Extracted data START

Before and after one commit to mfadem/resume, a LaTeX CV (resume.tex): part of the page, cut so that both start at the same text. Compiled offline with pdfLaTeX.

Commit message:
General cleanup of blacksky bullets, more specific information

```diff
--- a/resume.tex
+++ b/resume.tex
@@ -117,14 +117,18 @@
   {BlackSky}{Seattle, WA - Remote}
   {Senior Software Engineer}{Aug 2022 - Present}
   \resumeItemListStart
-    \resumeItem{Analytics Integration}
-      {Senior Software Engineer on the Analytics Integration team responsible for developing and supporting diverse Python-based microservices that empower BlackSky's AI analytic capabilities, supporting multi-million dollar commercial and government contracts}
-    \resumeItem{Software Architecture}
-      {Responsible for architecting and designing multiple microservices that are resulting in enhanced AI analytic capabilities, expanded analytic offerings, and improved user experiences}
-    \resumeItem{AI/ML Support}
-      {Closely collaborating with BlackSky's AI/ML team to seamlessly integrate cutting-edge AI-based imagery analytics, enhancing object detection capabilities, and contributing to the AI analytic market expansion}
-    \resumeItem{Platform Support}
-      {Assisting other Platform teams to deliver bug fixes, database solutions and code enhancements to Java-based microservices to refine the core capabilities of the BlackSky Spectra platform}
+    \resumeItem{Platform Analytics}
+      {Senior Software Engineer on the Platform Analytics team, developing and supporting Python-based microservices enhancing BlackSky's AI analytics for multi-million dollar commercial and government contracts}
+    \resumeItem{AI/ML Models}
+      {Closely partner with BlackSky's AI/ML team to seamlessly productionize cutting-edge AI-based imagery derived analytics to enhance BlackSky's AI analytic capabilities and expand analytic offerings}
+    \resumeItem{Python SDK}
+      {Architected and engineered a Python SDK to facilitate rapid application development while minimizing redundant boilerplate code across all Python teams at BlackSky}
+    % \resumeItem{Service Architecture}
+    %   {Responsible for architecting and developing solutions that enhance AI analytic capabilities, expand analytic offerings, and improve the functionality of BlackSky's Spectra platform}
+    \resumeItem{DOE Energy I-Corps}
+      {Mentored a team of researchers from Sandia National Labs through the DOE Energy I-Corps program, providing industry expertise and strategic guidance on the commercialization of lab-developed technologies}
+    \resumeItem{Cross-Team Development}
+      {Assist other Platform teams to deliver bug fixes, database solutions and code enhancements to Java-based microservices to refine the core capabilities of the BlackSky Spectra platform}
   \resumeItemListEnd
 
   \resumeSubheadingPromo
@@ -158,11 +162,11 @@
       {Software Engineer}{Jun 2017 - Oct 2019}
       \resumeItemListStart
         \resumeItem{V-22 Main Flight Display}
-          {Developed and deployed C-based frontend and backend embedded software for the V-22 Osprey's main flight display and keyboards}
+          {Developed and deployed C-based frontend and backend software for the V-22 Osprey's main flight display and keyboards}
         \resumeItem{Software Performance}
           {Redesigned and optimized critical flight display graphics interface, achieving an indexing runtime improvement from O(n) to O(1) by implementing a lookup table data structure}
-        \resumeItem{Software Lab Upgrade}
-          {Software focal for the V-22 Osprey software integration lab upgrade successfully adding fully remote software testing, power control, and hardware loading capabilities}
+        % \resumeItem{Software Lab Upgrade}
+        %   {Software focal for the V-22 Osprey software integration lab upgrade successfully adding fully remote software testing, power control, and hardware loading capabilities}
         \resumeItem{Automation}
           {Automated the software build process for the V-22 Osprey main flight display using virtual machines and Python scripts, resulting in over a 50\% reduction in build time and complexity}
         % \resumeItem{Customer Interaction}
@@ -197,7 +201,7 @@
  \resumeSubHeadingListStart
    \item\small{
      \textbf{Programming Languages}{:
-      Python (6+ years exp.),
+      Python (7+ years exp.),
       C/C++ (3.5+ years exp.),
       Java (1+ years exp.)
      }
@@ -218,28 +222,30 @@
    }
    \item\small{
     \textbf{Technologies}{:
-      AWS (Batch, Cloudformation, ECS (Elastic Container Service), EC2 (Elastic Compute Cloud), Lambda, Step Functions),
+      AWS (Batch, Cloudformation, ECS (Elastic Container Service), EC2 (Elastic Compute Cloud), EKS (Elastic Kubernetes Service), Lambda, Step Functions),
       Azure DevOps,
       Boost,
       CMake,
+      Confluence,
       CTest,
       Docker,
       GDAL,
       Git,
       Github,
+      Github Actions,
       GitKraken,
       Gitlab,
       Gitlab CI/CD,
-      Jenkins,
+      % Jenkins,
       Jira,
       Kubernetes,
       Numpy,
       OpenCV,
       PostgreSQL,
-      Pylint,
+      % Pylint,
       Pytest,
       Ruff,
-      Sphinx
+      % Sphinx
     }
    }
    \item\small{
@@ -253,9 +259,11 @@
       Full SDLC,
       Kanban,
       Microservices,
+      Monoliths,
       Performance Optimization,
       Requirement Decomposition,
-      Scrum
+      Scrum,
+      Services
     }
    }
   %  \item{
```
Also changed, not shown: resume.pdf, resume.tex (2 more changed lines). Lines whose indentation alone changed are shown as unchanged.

Extracted data END

Task to carry out: Each line above with the word "years" needs to be copied.

Solved exercise:
-      Python (6+ years exp.),
+      Python (7+ years exp.),
       C/C++ (3.5+ years exp.),
       Java (1+ years exp.)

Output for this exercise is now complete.